A strip can also be linked to a filed flight plan (FPL). This will make radar and strip display fall back on filed information for missing details. The strip dialog also shows the mismatching information between the two, though this is rather common because the strip typically gets updated as the flight progresses.

All together, a selection can involve up to three linked elements: strip, radar contact, flight plan. You can pull details from linked elements to strips (strip panel bottom menu), and push strip details to their linked flight plan if necessary (strip dialog bottom tick box). Unlinking is possible with Shift+middle-click. If you use linking carefully, auto-fill options are available from the general settings, to fill blank strip details with newly-linked information.

For fast and efficient service, every initial contact by a pilot should basically make you hit F2 and type the spoken callsign. You should then soon figure out if, for example:

  • a flight plan is already filed: a matching FPL count is displayed near the callsign field as you type, if any (click on the button to view them);
  • a flight plan must be filed (e.g. IFR departure not filed by lazy pilot): select "new FPL" from the bottom line to open a fresh FPL detail sheet to link to the strip;
  • he was asked to contact you by a previous ATC, in which case you may have a strip handed over to you already;
  • it is a new contact: keep filling the strip with details the pilot gives you.

Strip placeholders

ATC-pie provides with three types of placeholders for flight strips: racks, loose strip bays and runway boxes. According to your ATC position and local facilities, you should choose and arrange your placeholders for optimal control. Strips can then be moved between them using mouse drag and drop.

Strip rack panel

A strip rack is the preferred way of keeping track of a sequence, e.g. a departure queue at a runway threshold. Rack panels can be created from the main window workspace, popped out as separate windows, and a persistent one can be found among the available docks. You can create as many racks as you wish in every panel. Double click on a rack's name to rename it or edit its properties. Use mouse drag to move strips up and down a rack sequence.

A loose strip bay allows free-hand positioning of strips in its reserved space. Such bays are useful for unsequenced traffic, or to map out relative positions when controlling without a radar. You may also import background images, e.g. a ground chart to keep visual track of taxiing aircraft and vehicles. See CONFIG/bg/Notice to learn how.

Reserved runway marked in yellow

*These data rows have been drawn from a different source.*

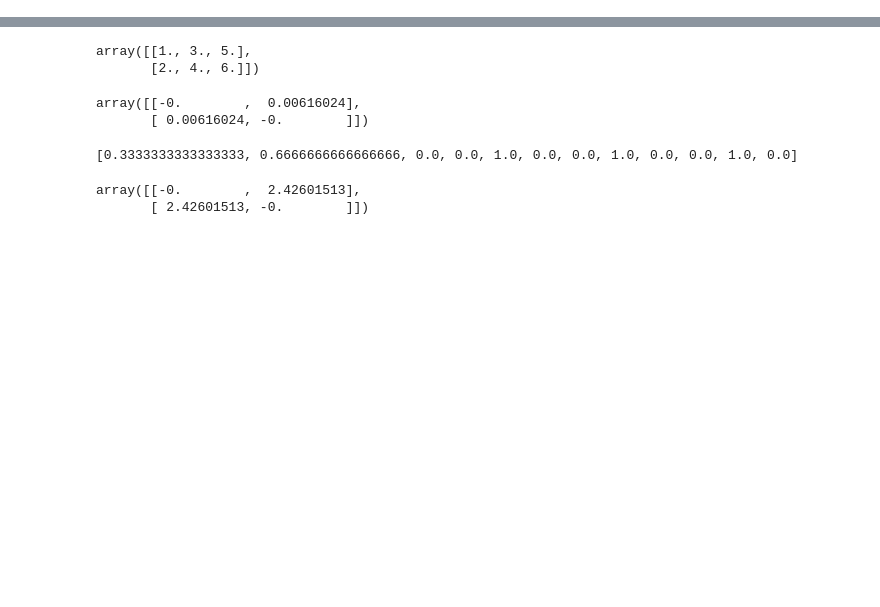
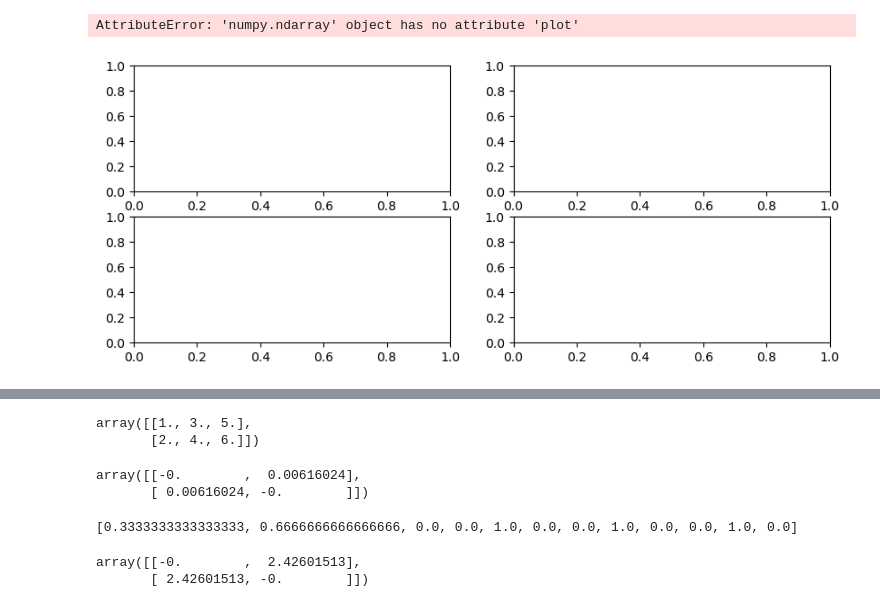
Before and after one commit to Phlup/Masterarbeit, a Jupyter notebook: code/Windows/genotype_sim.ipynb, the cells around one changed output, grey strips where cells are left out. Saved outputs shown, nothing was run; the diff lists cells and outputs as text; code cells hidden in the pictures; blank space fills up the shorter version.

```diff
--- a/code/Windows/genotype_sim.ipynb
+++ b/code/Windows/genotype_sim.ipynb
@@ -318,0 +229,6 @@ plt.hist(pop_1_chr_1.sum(axis = 1), bins = 10, density = True, alpha = 0.5, colo
+# %%
+fig, axes = plt.subplots(nrows = 2, ncols = 2, figsize = (10,4))
+axes[0].plot(pop_1_genos.sum(axis = 1).plot.kde())
+# %% [output]
+AttributeError: 'numpy.ndarray' object has no attribute 'plot'
+[figure, added]
```
Also changed, not shown: parts of 34 cells of this notebook, 11 other files.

A runway box is a placeholder for a single strip, named after a physical runway and denoting a clearence to use it (enter, cross, land...). Runway boxes are contained in their own dock, with one made visible for each runway marked as in use in either direction. Thorough use of runway boxes will help you avoid bad mistakes like clear an aircraft to land over lined up traffic. When freed, runway boxes start and display a timer together with the wake turbulance category of the last contained strip to help with TKOF/LDG separation. What is more, if you use radar, a filled runway box marks the runway as reserved on the scope.

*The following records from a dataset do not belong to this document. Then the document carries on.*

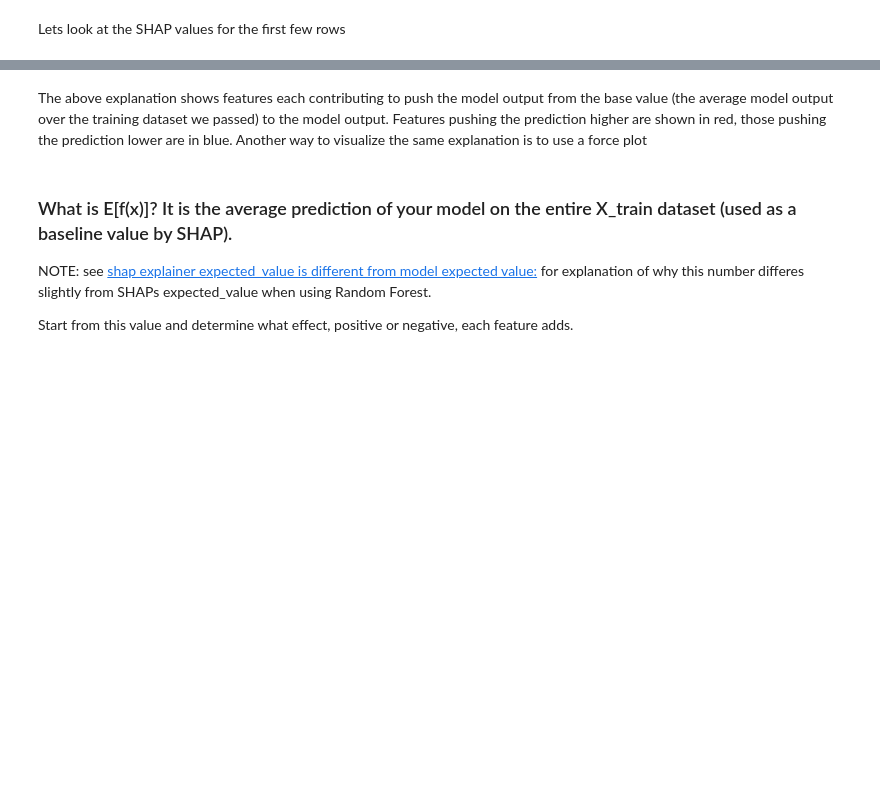
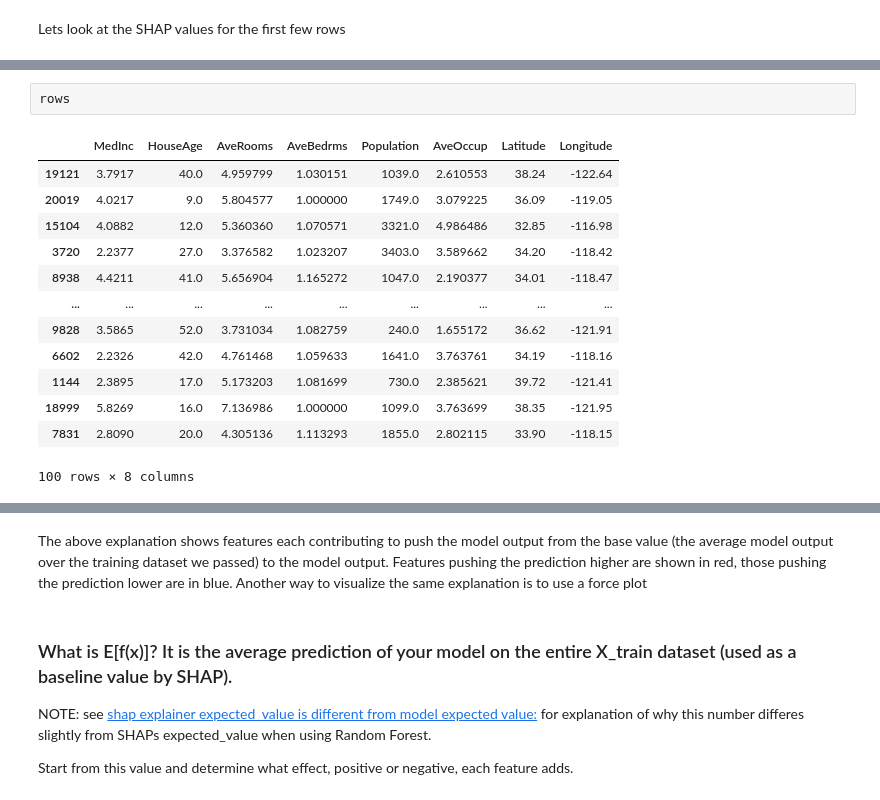
Before and after one commit to CNUClasses/DATA301_CODE, a Jupyter notebook: week_11/11_4_SHAP_regressor_classifier.ipynb, the cells around one changed output, grey strips where cells are left out. Cells and saved outputs as stored; diff of their text form; blank space fills up the shorter version.

```diff
--- a/week_11/11_4_SHAP_regressor_classifier.ipynb
+++ b/week_11/11_4_SHAP_regressor_classifier.ipynb
@@ -93,3 +117,19 @@ array([2.60316667, 2.864067  , 1.77033333, 2.16126667, 1.28473333,
+# %%
+rows
+# %% [output]
+|  | MedInc | HouseAge | AveRooms | AveBedrms | Population | AveOccup | Latitude | Longitude |
+| 19121 | 3.7917 | 40.0 | 4.959799 | 1.030151 | 1039.0 | 2.610553 | 38.24 | -122.64 |
+| 20019 | 4.0217 | 9.0 | 5.804577 | 1.000000 | 1749.0 | 3.079225 | 36.09 | -119.05 |
+| 15104 | 4.0882 | 12.0 | 5.360360 | 1.070571 | 3321.0 | 4.986486 | 32.85 | -116.98 |
+| 3720 | 2.2377 | 27.0 | 3.376582 | 1.023207 | 3403.0 | 3.589662 | 34.20 | -118.42 |
+| 8938 | 4.4211 | 41.0 | 5.656904 | 1.165272 | 1047.0 | 2.190377 | 34.01 | -118.47 |
+| ... | ... | ... | ... | ... | ... | ... | ... | ... |
+| 9828 | 3.5865 | 52.0 | 3.731034 | 1.082759 | 240.0 | 1.655172 | 36.62 | -121.91 |
+| 6602 | 2.2326 | 42.0 | 4.761468 | 1.059633 | 1641.0 | 3.763761 | 34.19 | -118.16 |
+| 1144 | 2.3895 | 17.0 | 5.173203 | 1.081699 | 730.0 | 2.385621 | 39.72 | -121.41 |
+| 18999 | 5.8269 | 16.0 | 7.136986 | 1.000000 | 1099.0 | 3.763699 | 38.35 | -121.95 |
+| 7831 | 2.8090 | 20.0 | 4.305136 | 1.113293 | 1855.0 | 2.802115 | 33.90 | -118.15 |
+100 rows × 8 columns
 # %%
 %%time
 import shap
```
Also changed, not shown: parts of 30 cells of this notebook.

Besides, there are two other places a strip can be dropped on, usually when releasing a contact:

  • an ATC callsign in the ATC panel to initiate a handover;
  • a strip shelf (flat button at the bottom of loose and racked strip panels), which clears the strip from your workbench and stores it as shelved.

Vectors, routes and separation warnings

ATC-pie can register and analyse issued vectors and routes to:

  • inform strip and radar display;
  • help monitor traffic, checking tracked positions against route/vector assignments;
  • help manage traffic, anticipating route and FL conflicts between controlled aircraft.

Vectors

Course/vector drawing for linked radar contact

Registering vectors on strips enhances the drawing of linked radar contacts, enables easy monitoring of tracks and detection of aircraft flying off course. To register vectors automatically when a radar contact is linked to a strip, use the following mouse gestures:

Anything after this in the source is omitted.